How firms can advance women in the workplace
Firms are taking proactive steps to attract, retain, and advance women, according to the AICPA’s 2019 CPA Firm Gender Survey. And firms that use modified work arrangements (MWAs) and formal advancement programs to achieve those goals report that the benefits are clear.
Among other findings, the survey revealed that the vast majority of firms (94%) offered some form of MWA, such as flex time, reduced hours, or telecommuting, and that MWAs were considered effective attraction and retention tools. The survey also showed that half (50%) of firms had partners who used MWAs, and 62% of these partners had been on MWAs before becoming partner.
“We’re seeing MWAs become a viable option for people at all levels,” said Jacquelyn H. Tracy, CPA, CGMA, chair of the AICPA Women’s Initiatives Executive Committee, which conducted the survey, and a partner at Mandel & Tracy LLC in Providence, R.I. “It’s helping us keep great people in the profession. It’s a big bang for virtually no bucks.”
Tracy said her practice has two partners — herself and another woman — and they both use their own form of MWA. They work long hours during busy season, then each works three to four days a week the rest of the year.
Respondents also generally ranked formal advancement programs such as mentoring and sponsorship programs as very beneficial in terms of attraction, retention, and advancement, but the survey found that not all firms had embraced these initiatives yet. Tracy suggested that firm leaders with reservations about starting these programs focus on the benefits they offer.

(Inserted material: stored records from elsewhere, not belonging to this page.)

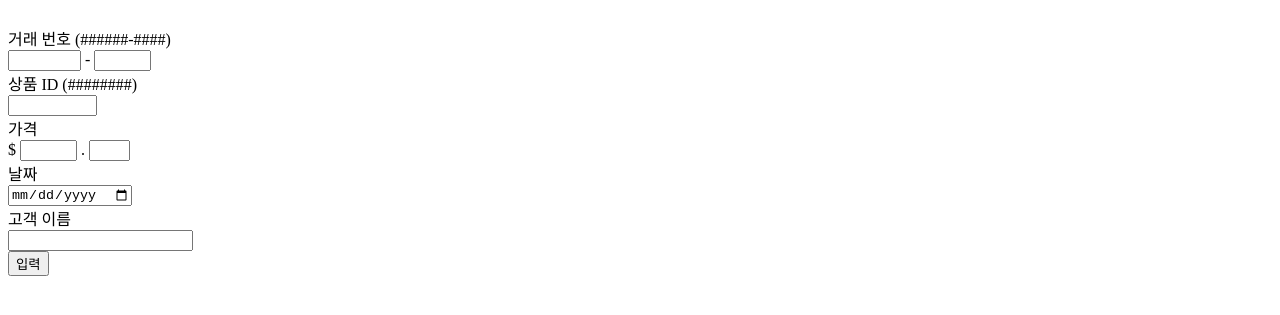
Repository: hm-park-dev/db-hw-project
Page: http://localhost/dbhw/Main/transactionInput.jsp
An editor plug-in stored every save of this project. The page is shown before and after the next save, followed by the edit.
The browser window is 1280 px wide. The pictures show the whole page.
The page is served by Tomcat 9. Other server files are loaded and not shown.

Above is the page before, as saved 2020-12-24 13:20:43.

### dbhw/WebContent/Main/transactionInput.jsp
<%@ page language="java" contentType="text/html; charset=EUC-KR"
    pageEncoding="EUC-KR"%>
<!DOCTYPE html>
<html>
<head>
<meta charset="EUC-KR">
<title>Transaction Input</title>
</head>
<script>
	function Insert()
	{
		var InsertForm = document.customerInsertForm;
		if(!InsertForm.transactionNumber1.value) {
			alert("거래 번호를 입력해주세요.");
			InsertForm.transactionNumber1.focus();
			return ;
		}
		if(InsertForm.transactionNumber1.value.length != 6) {
			alert("거래 번호를 형식에 맞게 입력해주세요.");
			InsertForm.transactionNumber1.focus();
			return ;
		}
		if(!InsertForm.transactionNumber2.value) {
			alert("거래 번호를 입력해주세요.");
			InsertForm.transactionNumber2.focus();
			return ;
		}
		if(InsertForm.transactionNumber2.value.length != 4) {
			alert("거래 번호를 형식에 맞게 입력해주세요.");
			InsertForm.transactionNumber2.focus();
			return ;
		}
		if(!InsertForm.productID.value) {
			alert("상품 ID를 입력해주세요.");
			InsertForm.productID.focus();
			return ;
		}
		if(InsertForm.productID.value.length != 8) {
			alert("상품 ID를 형식에 맞게 입력해주세요.");
			InsertForm.productID.focus();
			return ;
		}
		if(!InsertForm.price1.value) {
			alert("가격을 입력해주세요.");
			InsertForm.price1.focus();
			return ;
		}
		if(!InsertForm.price2.value) {
			alert("가격을 입력해주세요.");
			InsertForm.price2.focus();
			return ;
		}
		if(!InsertForm.transactionDate.value) {
			alert("날짜를 입력해주세요.");
			InsertForm.transactionDate.focus();
			return ;
		}
		if(!InsertForm.customerName.value) {
			alert("고객 이름을 입력해주세요.");
			InsertForm.customerName.focus();
			return ;
		}
		InsertForm.submit();
	}
</script>
<body>
	<form name="transactionInsertForm" id="transactionInsertForm" action="transactionInsert.jsp">
		<br>
		거래 번호 (######-####)
		<br>
		<input type="text" name="transactionNumber1" id="transactionNumber1" size="6" maxlength="6">
		-
		<input type="text" name="transactionNumber2" id="transactionNumber2" size="4" maxlength="4">
		<br>
		상품 ID (########)
		<br>
		<input type="text" name="productID" id="productID" size="8" maxlength="8">
		<br>
		가격
		<br>
		$
		<input type="text" name="price1" id="price1" size="4" maxlength="4">
		.
		<input type="text" name="price2" id="price2" size="2" maxlength="2">
		<br>
		날짜
		<br>
		<input type="date" name="transactionDate" id="transactionDate">
		<br>
		고객 이름
		<br>
		<input type="text" name="customerName" id="customerName" maxlength="30">
		<br>
	</form>
	<input type="button" value="입력" id="transactionInput" OnClick="javascript:Insert();">
</body>
</html>

After the next save:
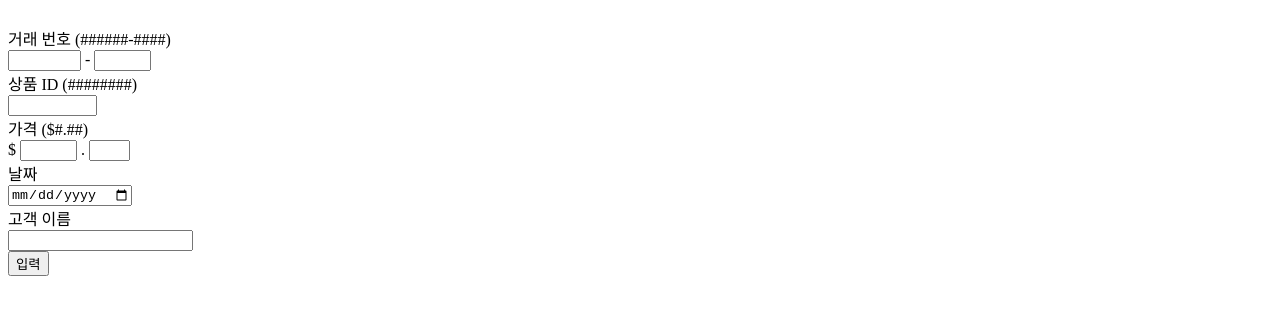
Saved 11 min 3 s later.
--- a/dbhw/WebContent/Main/transactionInput.jsp
+++ b/dbhw/WebContent/Main/transactionInput.jsp
@@ -50,6 +50,11 @@
 			InsertForm.price2.focus();
 			return ;
 		}
+		if(InsertForm.price2.value.length != 2) {
+			alert("가격을 형식에 맞게 입력해주세요.");
+			InsertForm.price2.focus();
+			return ;
+		}
 		if(!InsertForm.transactionDate.value) {
 			alert("날짜를 입력해주세요.");
 			InsertForm.transactionDate.focus();
@@ -76,7 +81,7 @@
 		<br>
 		<input type="text" name="productID" id="productID" size="8" maxlength="8">
 		<br>
-		가격
+		가격 ($#.##)
 		<br>
 		$
 		<input type="text" name="price1" id="price1" size="4" maxlength="4">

Firms that focus on gender diversity initiatives see tangible advantages, including enhanced attraction and retention of high-quality people, Tracy said. “Staff at entry and middle levels will see more people like them and realize they can aspire to leadership roles,” she said. These initiatives “also demonstrate how firms continue to prosper even as new faces move into leadership and as firms adopt policies to allow flexibility for all their people.”
In another finding, nearly 40% of firms are monitoring gender pay parity, according to the survey, and 85% of those firms report they are addressing any disparities they find. That’s important because “people want to be valued,” Tracy said. Furthermore, they’re more likely to get burned out or leave for a better offer if they are not paid fairly, she said.

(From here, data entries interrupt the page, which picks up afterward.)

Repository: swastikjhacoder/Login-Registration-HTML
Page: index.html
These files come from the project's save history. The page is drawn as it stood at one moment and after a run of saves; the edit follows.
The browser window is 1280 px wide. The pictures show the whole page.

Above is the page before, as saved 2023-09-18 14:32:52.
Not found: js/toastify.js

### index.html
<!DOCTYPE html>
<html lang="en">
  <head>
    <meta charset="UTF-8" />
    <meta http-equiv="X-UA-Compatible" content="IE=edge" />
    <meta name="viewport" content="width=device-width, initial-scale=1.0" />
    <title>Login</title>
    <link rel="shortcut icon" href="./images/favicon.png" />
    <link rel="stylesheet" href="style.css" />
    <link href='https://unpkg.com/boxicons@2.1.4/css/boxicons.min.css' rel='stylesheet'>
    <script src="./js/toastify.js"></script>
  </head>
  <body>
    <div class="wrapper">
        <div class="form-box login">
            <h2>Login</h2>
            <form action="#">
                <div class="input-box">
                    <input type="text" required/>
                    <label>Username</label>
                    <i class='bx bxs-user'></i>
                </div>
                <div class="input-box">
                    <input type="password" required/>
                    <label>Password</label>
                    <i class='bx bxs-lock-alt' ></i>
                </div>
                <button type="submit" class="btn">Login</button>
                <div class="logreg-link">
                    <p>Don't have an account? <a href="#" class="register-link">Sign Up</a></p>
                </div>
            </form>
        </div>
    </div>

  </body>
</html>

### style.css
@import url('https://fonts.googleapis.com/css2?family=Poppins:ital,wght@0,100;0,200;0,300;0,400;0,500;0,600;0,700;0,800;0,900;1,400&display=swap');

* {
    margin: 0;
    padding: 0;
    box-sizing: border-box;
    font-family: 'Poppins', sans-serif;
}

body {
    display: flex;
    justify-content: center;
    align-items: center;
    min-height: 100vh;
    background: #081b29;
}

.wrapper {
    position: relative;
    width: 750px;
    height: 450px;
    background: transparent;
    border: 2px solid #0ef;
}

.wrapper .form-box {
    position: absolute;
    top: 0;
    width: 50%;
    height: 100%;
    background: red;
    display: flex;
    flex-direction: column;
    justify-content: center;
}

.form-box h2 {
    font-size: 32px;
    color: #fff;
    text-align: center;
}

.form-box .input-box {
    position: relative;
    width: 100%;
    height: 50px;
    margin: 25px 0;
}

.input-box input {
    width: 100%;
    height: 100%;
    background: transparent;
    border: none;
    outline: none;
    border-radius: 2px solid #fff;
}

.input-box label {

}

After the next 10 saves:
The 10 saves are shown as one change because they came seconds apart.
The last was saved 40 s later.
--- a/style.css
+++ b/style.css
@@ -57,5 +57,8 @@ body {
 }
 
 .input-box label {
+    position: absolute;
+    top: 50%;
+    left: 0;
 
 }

“We’re moving in a positive direction,” Tracy said. She recommended that firms involve staff at all levels in any gender initiative to ensure engagement in and acceptance of the program and so that the initiative can benefit from a range of perspectives.

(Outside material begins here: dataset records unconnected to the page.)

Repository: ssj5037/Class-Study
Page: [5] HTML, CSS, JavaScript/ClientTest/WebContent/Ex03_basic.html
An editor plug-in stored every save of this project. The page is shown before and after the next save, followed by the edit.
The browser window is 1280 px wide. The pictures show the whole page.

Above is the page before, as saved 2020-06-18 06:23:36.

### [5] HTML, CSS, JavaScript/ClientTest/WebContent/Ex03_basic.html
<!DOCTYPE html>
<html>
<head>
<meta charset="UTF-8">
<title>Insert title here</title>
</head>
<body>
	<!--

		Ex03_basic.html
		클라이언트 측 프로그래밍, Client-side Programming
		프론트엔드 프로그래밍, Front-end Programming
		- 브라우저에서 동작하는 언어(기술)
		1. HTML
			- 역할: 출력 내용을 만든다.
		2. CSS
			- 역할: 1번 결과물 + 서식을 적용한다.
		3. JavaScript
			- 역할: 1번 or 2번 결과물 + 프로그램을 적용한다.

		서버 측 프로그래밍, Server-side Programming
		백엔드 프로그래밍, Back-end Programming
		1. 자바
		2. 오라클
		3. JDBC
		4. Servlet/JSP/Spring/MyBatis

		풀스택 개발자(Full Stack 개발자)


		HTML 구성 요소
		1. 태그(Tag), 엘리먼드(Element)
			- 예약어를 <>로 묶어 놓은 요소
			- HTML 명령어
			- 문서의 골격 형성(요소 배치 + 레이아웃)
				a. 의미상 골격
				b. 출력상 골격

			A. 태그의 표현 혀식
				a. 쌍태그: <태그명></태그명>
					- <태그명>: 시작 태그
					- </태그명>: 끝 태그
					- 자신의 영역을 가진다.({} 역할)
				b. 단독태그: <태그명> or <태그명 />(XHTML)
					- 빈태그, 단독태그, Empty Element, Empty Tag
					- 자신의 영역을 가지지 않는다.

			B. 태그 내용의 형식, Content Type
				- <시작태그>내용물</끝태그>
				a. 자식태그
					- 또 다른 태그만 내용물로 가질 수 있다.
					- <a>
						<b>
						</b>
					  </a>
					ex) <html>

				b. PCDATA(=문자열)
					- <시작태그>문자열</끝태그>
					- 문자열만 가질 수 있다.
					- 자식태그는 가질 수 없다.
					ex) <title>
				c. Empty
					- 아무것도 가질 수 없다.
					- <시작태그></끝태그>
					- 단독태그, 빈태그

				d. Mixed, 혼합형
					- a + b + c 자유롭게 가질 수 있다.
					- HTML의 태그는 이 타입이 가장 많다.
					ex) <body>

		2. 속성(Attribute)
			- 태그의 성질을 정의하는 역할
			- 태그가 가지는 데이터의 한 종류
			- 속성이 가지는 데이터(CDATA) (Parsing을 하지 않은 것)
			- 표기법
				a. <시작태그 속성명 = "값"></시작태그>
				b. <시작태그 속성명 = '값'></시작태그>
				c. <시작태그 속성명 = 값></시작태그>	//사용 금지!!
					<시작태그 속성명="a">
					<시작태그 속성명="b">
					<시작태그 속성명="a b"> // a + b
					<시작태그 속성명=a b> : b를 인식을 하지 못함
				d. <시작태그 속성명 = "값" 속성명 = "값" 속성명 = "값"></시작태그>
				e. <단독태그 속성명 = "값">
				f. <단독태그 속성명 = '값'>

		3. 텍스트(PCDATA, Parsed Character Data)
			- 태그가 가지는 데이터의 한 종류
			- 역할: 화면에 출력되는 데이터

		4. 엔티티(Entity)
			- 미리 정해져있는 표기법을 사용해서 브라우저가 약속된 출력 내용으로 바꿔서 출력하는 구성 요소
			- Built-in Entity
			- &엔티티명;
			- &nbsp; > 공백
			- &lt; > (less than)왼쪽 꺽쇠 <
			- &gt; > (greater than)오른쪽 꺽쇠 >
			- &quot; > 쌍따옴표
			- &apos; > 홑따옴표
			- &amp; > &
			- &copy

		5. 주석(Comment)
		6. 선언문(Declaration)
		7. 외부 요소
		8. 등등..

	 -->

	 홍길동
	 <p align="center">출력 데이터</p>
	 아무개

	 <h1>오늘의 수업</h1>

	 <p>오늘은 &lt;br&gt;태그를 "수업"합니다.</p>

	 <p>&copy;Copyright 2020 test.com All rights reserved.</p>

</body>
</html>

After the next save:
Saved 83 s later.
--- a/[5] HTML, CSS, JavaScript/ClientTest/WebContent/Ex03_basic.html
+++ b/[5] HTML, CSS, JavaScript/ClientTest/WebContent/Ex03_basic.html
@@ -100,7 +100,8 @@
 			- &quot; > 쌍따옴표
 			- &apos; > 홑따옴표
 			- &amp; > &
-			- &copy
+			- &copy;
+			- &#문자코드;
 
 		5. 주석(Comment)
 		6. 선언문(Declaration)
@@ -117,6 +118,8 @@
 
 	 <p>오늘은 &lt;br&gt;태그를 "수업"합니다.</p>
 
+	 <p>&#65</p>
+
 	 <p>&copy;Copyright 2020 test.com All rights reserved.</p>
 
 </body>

She also encouraged firms to match their people with assignments that can help them excel. “We tend to think that people come fully formed,” she said. “But we need to see their strengths and weaknesses and determine what they need in order to grow and advance.”